_Records to use_
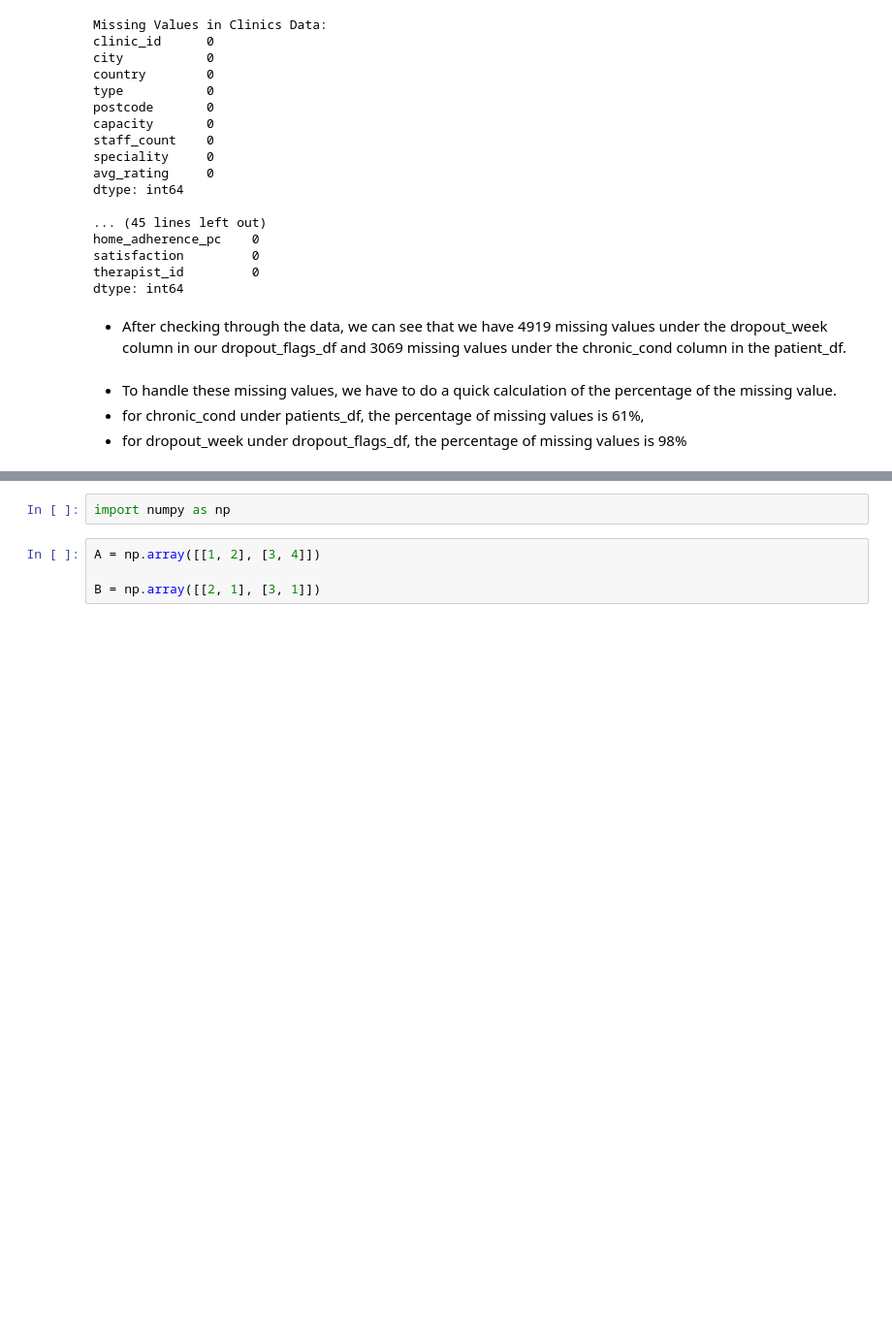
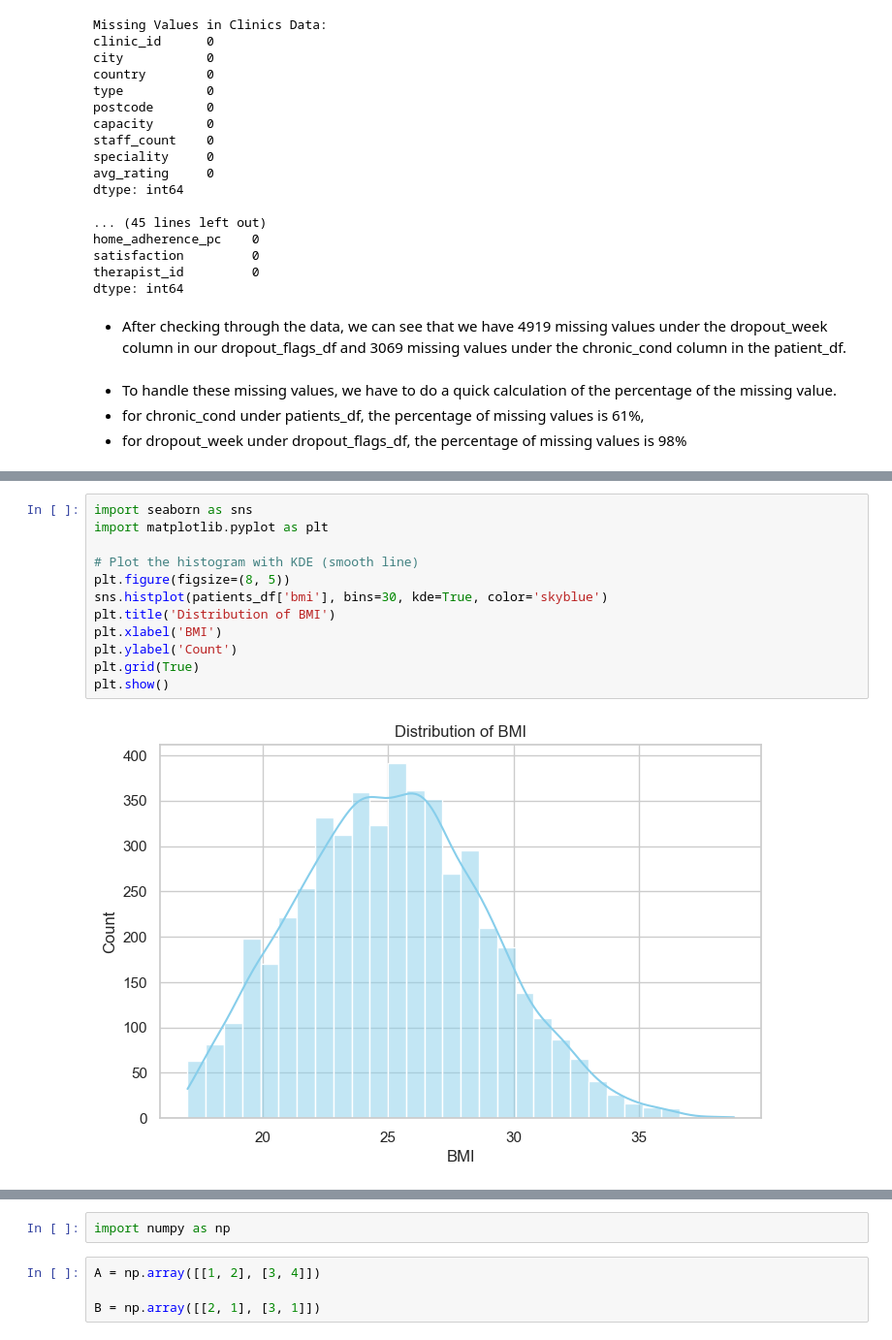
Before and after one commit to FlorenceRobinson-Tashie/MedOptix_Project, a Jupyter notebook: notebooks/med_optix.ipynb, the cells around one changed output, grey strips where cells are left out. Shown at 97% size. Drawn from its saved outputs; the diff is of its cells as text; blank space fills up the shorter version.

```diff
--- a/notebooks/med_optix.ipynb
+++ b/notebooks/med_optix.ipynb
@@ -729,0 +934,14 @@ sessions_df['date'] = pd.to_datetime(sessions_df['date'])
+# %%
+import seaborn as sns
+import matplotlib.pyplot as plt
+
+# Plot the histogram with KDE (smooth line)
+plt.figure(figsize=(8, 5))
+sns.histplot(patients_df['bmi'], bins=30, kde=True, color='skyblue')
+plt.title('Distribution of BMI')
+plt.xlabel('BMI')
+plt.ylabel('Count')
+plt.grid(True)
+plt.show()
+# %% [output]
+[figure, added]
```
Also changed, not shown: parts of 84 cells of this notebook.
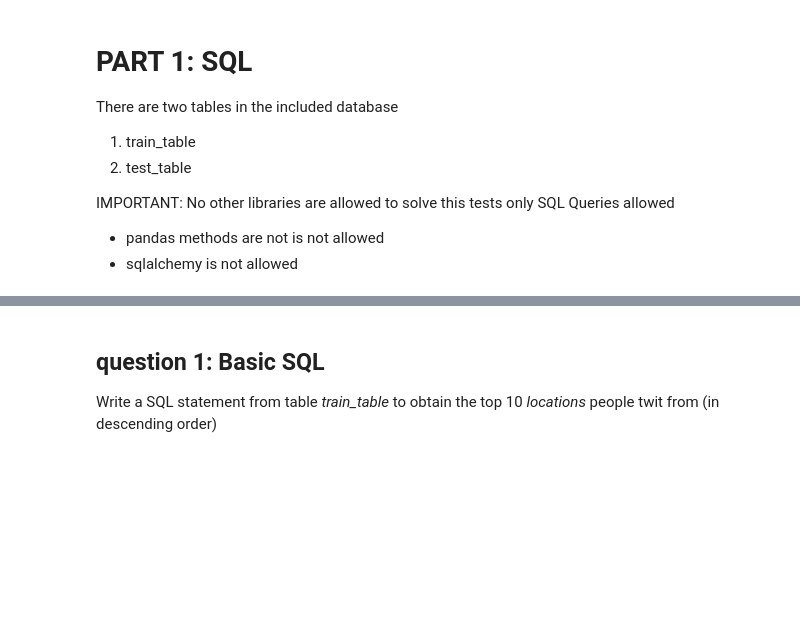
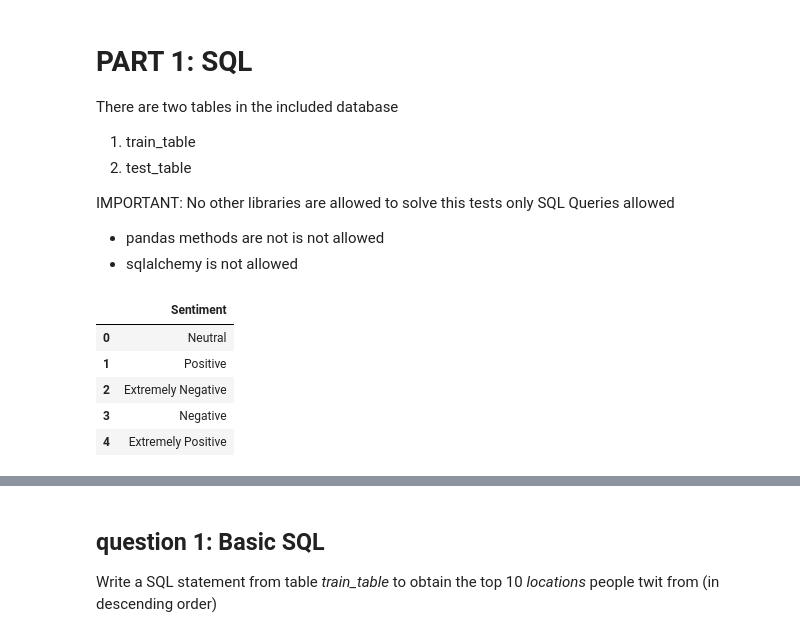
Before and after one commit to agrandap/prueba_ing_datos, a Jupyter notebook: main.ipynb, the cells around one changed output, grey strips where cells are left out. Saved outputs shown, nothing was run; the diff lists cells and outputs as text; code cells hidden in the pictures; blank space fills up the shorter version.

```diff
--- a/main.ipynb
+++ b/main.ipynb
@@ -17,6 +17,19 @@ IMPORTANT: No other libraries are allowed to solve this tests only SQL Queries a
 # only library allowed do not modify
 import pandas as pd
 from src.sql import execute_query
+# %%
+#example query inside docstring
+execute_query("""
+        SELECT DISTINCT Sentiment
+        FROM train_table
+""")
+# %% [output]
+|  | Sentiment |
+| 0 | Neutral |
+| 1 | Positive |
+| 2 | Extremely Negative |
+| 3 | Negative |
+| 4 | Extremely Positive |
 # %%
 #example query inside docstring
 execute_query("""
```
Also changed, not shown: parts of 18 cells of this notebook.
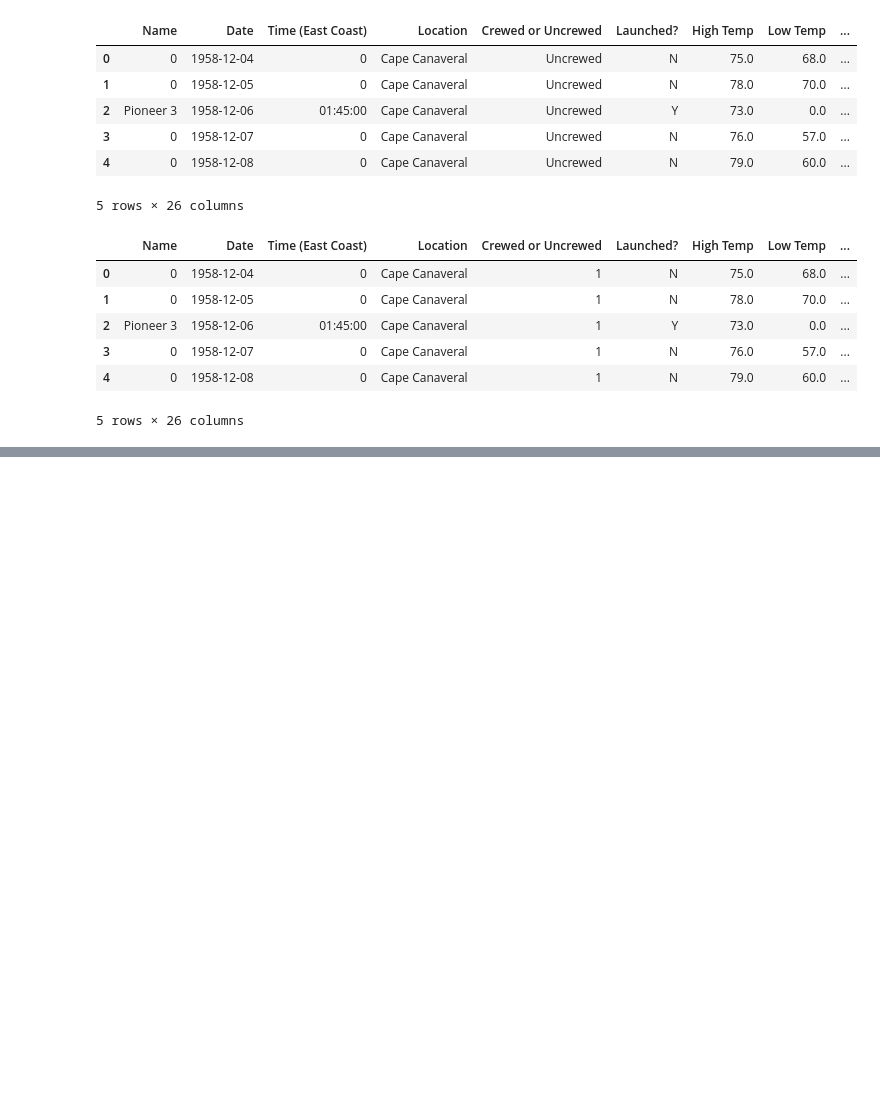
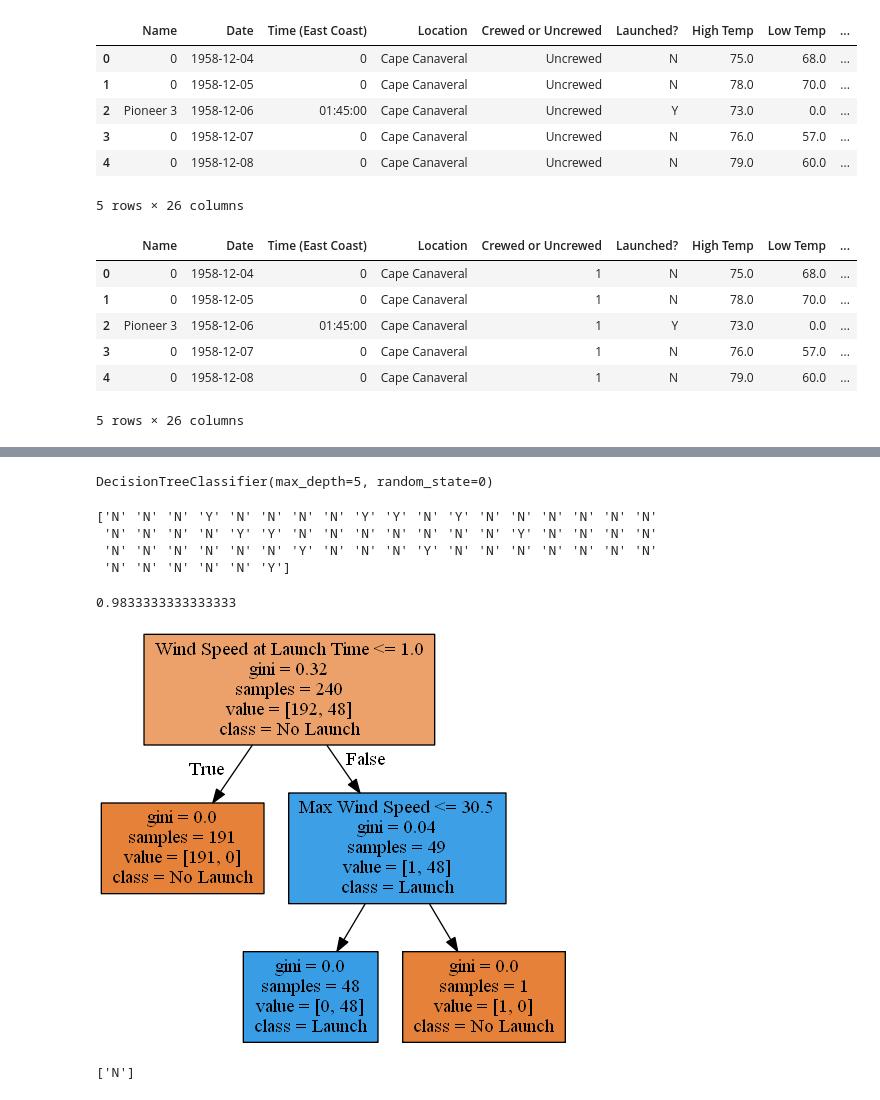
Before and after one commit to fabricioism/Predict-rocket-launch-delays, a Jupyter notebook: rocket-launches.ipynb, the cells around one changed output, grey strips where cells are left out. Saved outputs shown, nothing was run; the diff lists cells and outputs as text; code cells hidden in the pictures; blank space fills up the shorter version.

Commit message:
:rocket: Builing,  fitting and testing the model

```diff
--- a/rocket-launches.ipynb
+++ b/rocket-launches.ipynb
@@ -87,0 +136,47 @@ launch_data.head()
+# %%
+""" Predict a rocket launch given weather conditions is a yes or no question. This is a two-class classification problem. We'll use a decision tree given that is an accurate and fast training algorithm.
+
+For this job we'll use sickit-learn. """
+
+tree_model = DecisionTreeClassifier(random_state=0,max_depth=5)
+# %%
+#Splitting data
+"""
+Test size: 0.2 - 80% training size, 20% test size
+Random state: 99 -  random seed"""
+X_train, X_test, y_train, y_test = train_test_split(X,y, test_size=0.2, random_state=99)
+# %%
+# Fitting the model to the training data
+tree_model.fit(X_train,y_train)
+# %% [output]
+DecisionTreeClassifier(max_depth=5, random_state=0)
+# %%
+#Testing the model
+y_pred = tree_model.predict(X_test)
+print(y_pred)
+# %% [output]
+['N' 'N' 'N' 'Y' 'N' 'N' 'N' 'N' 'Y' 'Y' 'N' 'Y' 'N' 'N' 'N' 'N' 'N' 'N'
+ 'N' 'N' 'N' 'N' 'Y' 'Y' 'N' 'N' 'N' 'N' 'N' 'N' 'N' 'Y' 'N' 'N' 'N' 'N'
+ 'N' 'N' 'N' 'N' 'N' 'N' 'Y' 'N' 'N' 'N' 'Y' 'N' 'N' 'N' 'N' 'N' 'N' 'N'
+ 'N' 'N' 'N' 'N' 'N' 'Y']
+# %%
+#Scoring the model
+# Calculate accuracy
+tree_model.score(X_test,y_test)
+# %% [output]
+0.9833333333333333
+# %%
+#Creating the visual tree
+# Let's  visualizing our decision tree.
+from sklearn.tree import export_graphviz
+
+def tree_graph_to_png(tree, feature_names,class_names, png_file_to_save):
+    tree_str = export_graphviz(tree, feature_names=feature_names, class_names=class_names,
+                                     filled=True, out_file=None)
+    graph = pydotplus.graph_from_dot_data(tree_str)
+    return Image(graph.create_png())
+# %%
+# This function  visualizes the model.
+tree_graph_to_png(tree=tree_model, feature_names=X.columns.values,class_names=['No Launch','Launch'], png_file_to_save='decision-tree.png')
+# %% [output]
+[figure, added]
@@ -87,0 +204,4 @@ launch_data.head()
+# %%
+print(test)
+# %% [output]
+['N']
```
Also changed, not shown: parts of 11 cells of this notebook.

_Task statement_
Please report every line among the entries that includes "lists".

_Task answer_
Before and after one commit to agrandap/prueba_ing_datos, a Jupyter notebook: main.ipynb, the cells around one changed output, grey strips where cells are left out. Saved outputs shown, nothing was run; the diff lists cells and outputs as text; code cells hidden in the pictures; blank space fills up the shorter version.
Before and after one commit to fabricioism/Predict-rocket-launch-delays, a Jupyter notebook: rocket-launches.ipynb, the cells around one changed output, grey strips where cells are left out. Saved outputs shown, nothing was run; the diff lists cells and outputs as text; code cells hidden in the pictures; blank space fills up the shorter version.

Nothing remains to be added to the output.